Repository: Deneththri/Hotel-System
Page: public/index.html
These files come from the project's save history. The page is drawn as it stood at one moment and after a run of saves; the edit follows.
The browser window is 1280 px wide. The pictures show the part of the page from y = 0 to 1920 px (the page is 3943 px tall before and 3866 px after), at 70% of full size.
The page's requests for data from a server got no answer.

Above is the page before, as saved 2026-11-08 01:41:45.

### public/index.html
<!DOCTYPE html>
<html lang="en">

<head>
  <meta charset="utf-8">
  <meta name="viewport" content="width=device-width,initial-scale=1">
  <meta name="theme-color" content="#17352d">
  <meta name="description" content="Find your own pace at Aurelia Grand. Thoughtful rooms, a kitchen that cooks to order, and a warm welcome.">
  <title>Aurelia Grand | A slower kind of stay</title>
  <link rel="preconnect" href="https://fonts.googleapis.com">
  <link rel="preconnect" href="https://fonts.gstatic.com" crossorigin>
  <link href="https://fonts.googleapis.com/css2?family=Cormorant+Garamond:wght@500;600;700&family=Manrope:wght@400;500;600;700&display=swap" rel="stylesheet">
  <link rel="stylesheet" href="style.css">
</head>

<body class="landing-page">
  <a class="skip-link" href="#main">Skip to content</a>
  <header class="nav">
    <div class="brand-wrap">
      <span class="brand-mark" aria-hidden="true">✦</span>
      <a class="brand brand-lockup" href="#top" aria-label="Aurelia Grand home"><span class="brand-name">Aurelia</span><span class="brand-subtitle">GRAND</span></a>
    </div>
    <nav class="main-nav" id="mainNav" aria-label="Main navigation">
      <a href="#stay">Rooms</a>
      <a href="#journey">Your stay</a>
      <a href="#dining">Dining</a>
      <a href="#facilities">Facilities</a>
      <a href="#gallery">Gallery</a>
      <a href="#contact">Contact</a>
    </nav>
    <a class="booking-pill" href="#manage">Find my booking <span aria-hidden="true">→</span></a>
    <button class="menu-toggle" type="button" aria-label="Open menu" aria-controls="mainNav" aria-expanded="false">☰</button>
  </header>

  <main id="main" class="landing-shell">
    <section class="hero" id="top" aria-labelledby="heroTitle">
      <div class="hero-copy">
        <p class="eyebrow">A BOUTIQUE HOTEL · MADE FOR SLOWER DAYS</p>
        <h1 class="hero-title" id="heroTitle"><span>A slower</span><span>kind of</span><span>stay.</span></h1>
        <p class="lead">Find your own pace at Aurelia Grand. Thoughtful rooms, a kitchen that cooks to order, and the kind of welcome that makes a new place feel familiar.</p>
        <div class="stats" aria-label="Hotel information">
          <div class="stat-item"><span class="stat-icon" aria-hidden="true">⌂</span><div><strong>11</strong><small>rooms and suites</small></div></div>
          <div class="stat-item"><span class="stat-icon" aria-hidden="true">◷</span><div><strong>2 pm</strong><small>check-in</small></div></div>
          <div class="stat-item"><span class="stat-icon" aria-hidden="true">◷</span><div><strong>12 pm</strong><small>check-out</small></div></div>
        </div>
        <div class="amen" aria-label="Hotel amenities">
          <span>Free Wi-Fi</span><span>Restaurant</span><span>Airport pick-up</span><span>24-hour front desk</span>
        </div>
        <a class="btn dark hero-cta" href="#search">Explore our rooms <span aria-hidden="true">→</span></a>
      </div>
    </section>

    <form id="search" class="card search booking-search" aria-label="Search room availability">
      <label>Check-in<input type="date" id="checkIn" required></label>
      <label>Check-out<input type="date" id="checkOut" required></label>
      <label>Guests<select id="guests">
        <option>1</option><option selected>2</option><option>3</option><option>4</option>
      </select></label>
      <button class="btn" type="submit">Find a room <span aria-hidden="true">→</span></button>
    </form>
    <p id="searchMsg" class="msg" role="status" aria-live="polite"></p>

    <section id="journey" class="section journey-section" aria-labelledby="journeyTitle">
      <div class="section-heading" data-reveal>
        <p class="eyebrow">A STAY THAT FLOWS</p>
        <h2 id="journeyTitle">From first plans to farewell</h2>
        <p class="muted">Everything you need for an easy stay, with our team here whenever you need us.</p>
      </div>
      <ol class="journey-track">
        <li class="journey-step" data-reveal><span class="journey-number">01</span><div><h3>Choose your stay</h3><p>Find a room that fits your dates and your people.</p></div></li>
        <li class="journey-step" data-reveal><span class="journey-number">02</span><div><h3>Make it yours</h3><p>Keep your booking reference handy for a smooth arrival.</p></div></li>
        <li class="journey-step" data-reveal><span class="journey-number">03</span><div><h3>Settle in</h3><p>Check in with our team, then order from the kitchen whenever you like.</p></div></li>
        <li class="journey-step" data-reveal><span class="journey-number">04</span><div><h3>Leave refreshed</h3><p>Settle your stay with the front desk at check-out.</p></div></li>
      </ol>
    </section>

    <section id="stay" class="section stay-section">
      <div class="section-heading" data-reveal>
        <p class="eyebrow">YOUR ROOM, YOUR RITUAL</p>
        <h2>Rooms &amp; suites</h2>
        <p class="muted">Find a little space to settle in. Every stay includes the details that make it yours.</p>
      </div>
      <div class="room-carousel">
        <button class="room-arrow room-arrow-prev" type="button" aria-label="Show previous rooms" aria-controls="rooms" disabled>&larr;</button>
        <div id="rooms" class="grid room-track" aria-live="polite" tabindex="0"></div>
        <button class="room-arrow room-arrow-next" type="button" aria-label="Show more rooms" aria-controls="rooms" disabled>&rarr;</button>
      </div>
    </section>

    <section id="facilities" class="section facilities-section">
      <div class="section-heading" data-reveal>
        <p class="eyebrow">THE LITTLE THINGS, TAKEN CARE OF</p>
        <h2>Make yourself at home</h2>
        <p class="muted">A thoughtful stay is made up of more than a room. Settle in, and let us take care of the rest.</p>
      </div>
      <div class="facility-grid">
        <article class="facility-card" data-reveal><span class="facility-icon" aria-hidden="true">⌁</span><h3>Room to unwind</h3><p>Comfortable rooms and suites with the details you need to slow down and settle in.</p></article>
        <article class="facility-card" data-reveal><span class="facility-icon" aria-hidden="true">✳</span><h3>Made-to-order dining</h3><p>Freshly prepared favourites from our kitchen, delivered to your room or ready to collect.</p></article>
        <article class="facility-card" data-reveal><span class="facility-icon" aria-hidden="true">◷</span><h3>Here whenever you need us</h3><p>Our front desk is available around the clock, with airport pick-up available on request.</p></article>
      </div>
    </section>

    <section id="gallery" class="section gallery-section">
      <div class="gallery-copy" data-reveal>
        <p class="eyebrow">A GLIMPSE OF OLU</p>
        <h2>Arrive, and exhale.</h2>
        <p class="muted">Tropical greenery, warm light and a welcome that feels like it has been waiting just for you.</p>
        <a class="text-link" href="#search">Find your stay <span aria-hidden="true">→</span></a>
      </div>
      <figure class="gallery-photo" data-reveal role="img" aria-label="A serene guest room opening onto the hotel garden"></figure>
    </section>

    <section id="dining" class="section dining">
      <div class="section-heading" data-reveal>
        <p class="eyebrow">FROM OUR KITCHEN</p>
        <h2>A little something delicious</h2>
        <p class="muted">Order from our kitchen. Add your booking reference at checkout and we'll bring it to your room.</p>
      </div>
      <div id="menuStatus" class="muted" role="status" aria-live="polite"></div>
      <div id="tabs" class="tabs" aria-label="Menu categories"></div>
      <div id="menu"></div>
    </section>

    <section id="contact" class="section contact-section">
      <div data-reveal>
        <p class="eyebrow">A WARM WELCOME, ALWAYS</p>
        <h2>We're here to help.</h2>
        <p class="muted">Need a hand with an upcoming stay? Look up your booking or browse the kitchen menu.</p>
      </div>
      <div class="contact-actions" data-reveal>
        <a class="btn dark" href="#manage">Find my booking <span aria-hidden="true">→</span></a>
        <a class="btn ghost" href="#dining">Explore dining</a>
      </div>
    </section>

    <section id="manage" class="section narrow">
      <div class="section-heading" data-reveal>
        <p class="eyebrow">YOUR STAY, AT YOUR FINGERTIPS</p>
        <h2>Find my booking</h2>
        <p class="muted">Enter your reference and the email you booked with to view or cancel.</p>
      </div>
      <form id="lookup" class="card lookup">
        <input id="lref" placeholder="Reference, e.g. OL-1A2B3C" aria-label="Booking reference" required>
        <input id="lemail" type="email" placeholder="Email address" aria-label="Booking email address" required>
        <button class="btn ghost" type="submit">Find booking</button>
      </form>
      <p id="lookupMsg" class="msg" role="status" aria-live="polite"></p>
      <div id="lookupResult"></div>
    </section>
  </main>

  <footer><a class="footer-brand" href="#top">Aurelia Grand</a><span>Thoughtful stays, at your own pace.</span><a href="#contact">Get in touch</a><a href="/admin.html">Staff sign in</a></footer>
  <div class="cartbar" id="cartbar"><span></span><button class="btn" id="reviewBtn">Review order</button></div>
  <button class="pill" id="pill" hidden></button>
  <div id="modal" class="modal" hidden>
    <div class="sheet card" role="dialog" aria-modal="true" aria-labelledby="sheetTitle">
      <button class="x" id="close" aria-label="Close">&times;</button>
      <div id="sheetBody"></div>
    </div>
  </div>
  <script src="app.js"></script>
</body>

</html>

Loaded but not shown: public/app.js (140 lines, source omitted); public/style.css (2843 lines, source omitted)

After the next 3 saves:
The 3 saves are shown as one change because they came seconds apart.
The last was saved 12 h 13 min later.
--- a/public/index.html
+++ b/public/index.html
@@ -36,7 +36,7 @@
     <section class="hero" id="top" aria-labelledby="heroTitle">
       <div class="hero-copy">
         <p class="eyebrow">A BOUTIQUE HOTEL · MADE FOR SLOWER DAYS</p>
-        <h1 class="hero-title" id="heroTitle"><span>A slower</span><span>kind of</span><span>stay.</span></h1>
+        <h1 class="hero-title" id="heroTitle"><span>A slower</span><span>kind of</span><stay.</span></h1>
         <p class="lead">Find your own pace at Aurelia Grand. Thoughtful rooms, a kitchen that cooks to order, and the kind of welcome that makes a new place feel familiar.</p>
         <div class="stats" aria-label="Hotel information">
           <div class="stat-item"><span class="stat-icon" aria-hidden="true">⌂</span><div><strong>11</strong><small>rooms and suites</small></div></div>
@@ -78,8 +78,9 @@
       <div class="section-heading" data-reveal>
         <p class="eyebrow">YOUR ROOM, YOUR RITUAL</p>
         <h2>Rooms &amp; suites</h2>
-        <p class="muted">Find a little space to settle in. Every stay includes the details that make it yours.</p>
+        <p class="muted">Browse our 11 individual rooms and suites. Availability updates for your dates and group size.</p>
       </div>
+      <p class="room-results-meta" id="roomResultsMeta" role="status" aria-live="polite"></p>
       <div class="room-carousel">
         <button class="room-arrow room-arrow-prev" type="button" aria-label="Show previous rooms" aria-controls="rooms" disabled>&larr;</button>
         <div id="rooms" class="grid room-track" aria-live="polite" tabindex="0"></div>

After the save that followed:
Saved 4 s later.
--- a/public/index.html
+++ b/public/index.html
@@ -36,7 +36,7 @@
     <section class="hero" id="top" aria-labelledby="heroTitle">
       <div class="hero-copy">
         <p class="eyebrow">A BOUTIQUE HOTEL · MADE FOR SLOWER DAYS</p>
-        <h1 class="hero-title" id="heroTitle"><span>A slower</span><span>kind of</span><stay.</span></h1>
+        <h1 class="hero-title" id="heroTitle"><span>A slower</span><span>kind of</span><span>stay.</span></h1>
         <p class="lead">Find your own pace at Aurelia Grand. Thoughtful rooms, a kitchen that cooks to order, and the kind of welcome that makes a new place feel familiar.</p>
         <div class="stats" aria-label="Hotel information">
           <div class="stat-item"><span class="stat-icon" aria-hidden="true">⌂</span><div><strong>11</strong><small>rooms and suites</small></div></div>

- [Work instructions]: Only lines with the word "manage" belong in the answer; copy each of them from the material above.

- [Solution to this task]:
    <a class="booking-pill" href="#manage">Find my booking <span aria-hidden="true">→</span></a>
        <a class="btn dark" href="#manage">Find my booking <span aria-hidden="true">→</span></a>
    <section id="manage" class="section narrow">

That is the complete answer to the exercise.